Copy out each line below that has the word "head" in it.
══ Records shown ══
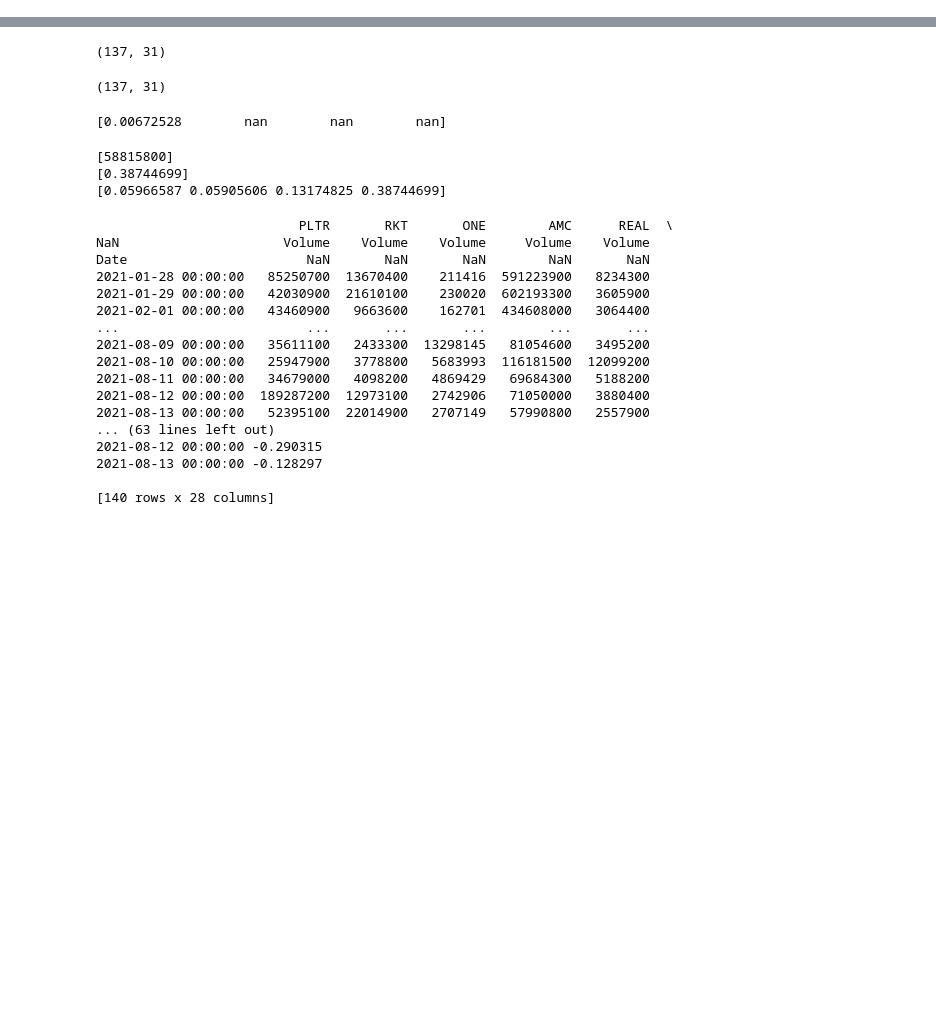
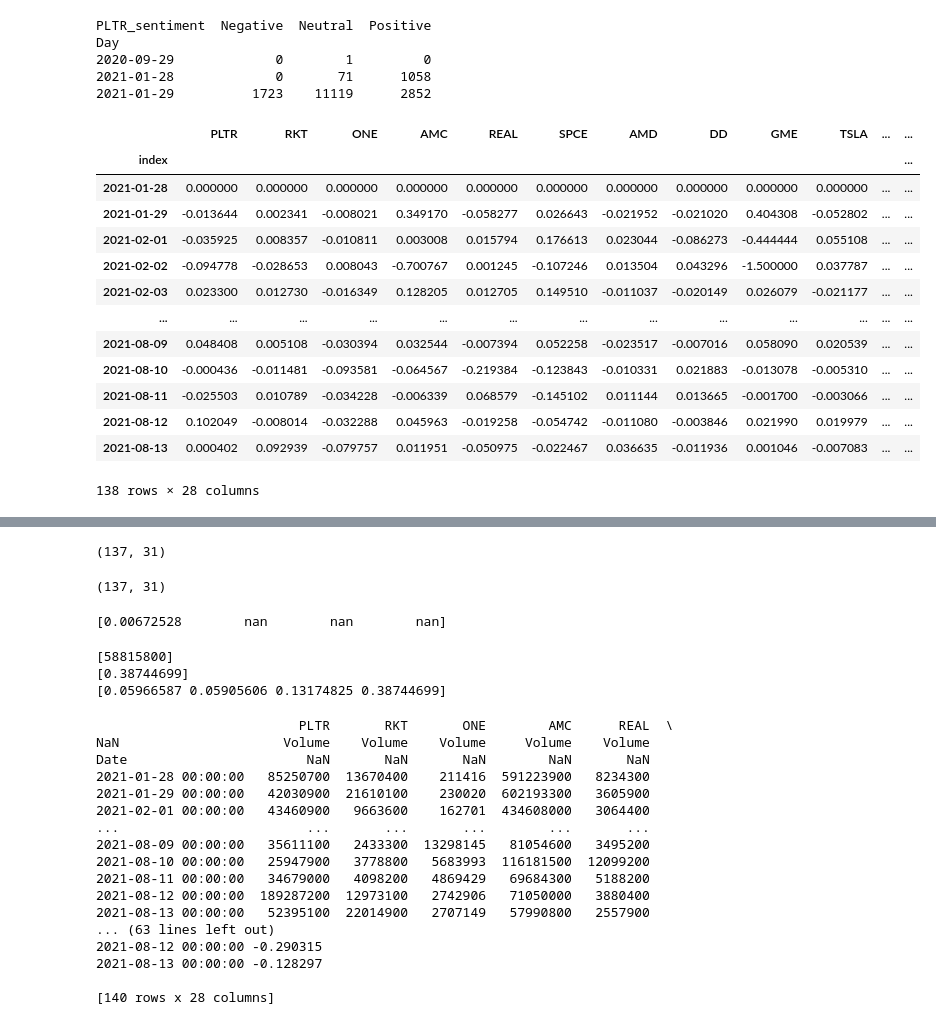
Before and after one commit to anandbhavsar01/wsb-stock-prediction, a Jupyter notebook: NN_analysis_clary.ipynb, the cells around one changed output, grey strips where cells are left out. Saved outputs shown, nothing was run; the diff lists cells and outputs as text; code cells hidden in the pictures; blank space fills up the shorter version.

```diff
--- a/NN_analysis_clary.ipynb
+++ b/NN_analysis_clary.ipynb
@@ -21,21 +21,31 @@ new_col       = np.repeat(stock_tickers,5)
 stock_price.columns = new_col
 close_price         = stock_price.loc[:,stock_price.iloc[0,]=='Close']
 open_price          = stock_price.loc[:,stock_price.iloc[0,]=='Open']
-volume             = stock_price.loc[:,stock_price.iloc[0,]=='Volume']
+volume              = stock_price.loc[:,stock_price.iloc[0,]=='Volume']
+high                = stock_price.loc[:,stock_price.iloc[0,]=='High']
+low                 = stock_price.loc[:,stock_price.iloc[0,]=='Low']
+
 
 close_price        = close_price.reset_index()
 close_price        = close_price .drop(index = [0,1])
-#.columns[0] = ['DATE']
 close_price  = close_price.set_index('index')
 
 daily_return_close2close = close_price.diff(1)/close_price
 
-#daily_return_open2close = (close_price - open_price)/open_price
-daily_return_open2close = close_price #(open_price - close_price.shift(1))/close_price.shift(1)
+# try this
+#open2open_ret = pd.read_csv("./dataset/open2open_ret.csv",index_col=[0])
+daily_return = close_price.diff(1)/close_price #open2open_ret
 
-daily_return_open2close["sum_delta"] = (close_price - open_price).sum(axis=1)
-daily_return_open2close["sum_opening"] = (open_price).sum(axis=1)
+#daily_return_open2close["sum_delta"] = (close_price - open_price).sum(axis=1)
+#daily_return_open2close["sum_opening"] = (open_price).sum(axis=1)
+#daily_return_open2close["sum_ratio"] = ((close_price - open_price)/open_price).sum(axis=1)
 
-daily_return_open2close["sum_ratio"] = ((close_price - open_price)/open_price).sum(axis=1)
 
-#daily_return_open2close["close"] = close_price
+
+#daily_return_open2close["volume"] = volume.set_index('index')
+
+#open2open_ret = pd.read_csv("./dataset/open2open_ret.csv")
+#open2open_ret = open2open_ret.rename(columns={'Index': 'Day'})
+
+#open2open_ret.head(3)
+low.head(3)
@@ -44,2 +80,3 @@ daily_return_open2close["sum_ratio"] = ((close_price - open_price)/open_price).s
 # %%
-daily_return_open2close= daily_return_open2close.fillna(0.0)
+daily_return= daily_return.fillna(0.0)
+daily_return.head(3)
@@ -82,12 +143,33 @@ sorted_sentiment_daily_sum = df_sent.groupby('Day')["MVIS_sentiment"]#.value_cou
 # %%
-sorted_sentiment_daily_sum
-gme_sent_freq = df_sent.groupby(['Day','MVIS_sentiment']).size().unstack(fill_value=0)
+gme_sent_freq = df_sent.groupby(['Day','PLTR_sentiment']).size().unstack(fill_value=0)
+print(gme_sent_freq.head(3))
+# %% [output]
+PLTR_sentiment  Negative  Neutral  Positive
+Day
+2020-09-29             0        1         0
+2021-01-28             0       71      1058
+2021-01-29          1723    11119      2852
 # %%
-daily_return_open2close["positive"] = gme_sent_freq["Positive"]
-daily_return_open2close["negative"] = gme_sent_freq["Negative"]
-daily_return_open2close["neutral"] = gme_sent_freq["Neutral"]
+daily_return["positive"] = gme_sent_freq["Positive"]
+daily_return["negative"] = gme_sent_freq["Negative"]
+daily_return["neutral"] = gme_sent_freq["Neutral"]
 # %%
-#daily_return_open2close
+daily_return
 #close_price.drop(close_price.index[0], inplace=True)
 #open_price.drop(open_price.index[0], inplace=True)#
 #
+# %% [output]
+|  | PLTR | RKT | ONE | AMC | REAL | SPCE | AMD | DD | GME | TSLA | ... | ... |
+| index |  |  |  |  |  |  |  |  |  |  |  | ... |
+| 2021-01-28 | 0.000000 | 0.000000 | 0.000000 | 0.000000 | 0.000000 | 0.000000 | 0.000000 | 0.000000 | 0.000000 | 0.000000 | ... | ... |
+| 2021-01-29 | -0.013644 | 0.002341 | -0.008021 | 0.349170 | -0.058277 | 0.026643 | -0.021952 | -0.021020 | 0.404308 | -0.052802 | ... | ... |
+| 2021-02-01 | -0.035925 | 0.008357 | -0.010811 | 0.003008 | 0.015794 | 0.176613 | 0.023044 | -0.086273 | -0.444444 | 0.055108 | ... | ... |
+| 2021-02-02 | -0.094778 | -0.028653 | 0.008043 | -0.700767 | 0.001245 | -0.107246 | 0.013504 | 0.043296 | -1.500000 | 0.037787 | ... | ... |
+| 2021-02-03 | 0.023300 | 0.012730 | -0.016349 | 0.128205 | 0.012705 | 0.149510 | -0.011037 | -0.020149 | 0.026079 | -0.021177 | ... | ... |
+| ... | ... | ... | ... | ... | ... | ... | ... | ... | ... | ... | ... | ... |
+| 2021-08-09 | 0.048408 | 0.005108 | -0.030394 | 0.032544 | -0.007394 | 0.052258 | -0.023517 | -0.007016 | 0.058090 | 0.020539 | ... | ... |
+| 2021-08-10 | -0.000436 | -0.011481 | -0.093581 | -0.064567 | -0.219384 | -0.123843 | -0.010331 | 0.021883 | -0.013078 | -0.005310 | ... | ... |
+| 2021-08-11 | -0.025503 | 0.010789 | -0.034228 | -0.006339 | 0.068579 | -0.145102 | 0.011144 | 0.013665 | -0.001700 | -0.003066 | ... | ... |
+| 2021-08-12 | 0.102049 | -0.008014 | -0.032288 | 0.045963 | -0.019258 | -0.054742 | -0.011080 | -0.003846 | 0.021990 | 0.019979 | ... | ... |
+| 2021-08-13 | 0.000402 | 0.092939 | -0.079757 | 0.011951 | -0.050975 | -0.022467 | 0.036635 | -0.011936 | 0.001046 | -0.007083 | ... | ... |
+138 rows × 28 columns
```
Also changed, not shown: parts of 16 cells of this notebook, 8 other files.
═══
*Task output*:
+#open2open_ret.head(3)
+low.head(3)
+daily_return.head(3)
+print(gme_sent_freq.head(3))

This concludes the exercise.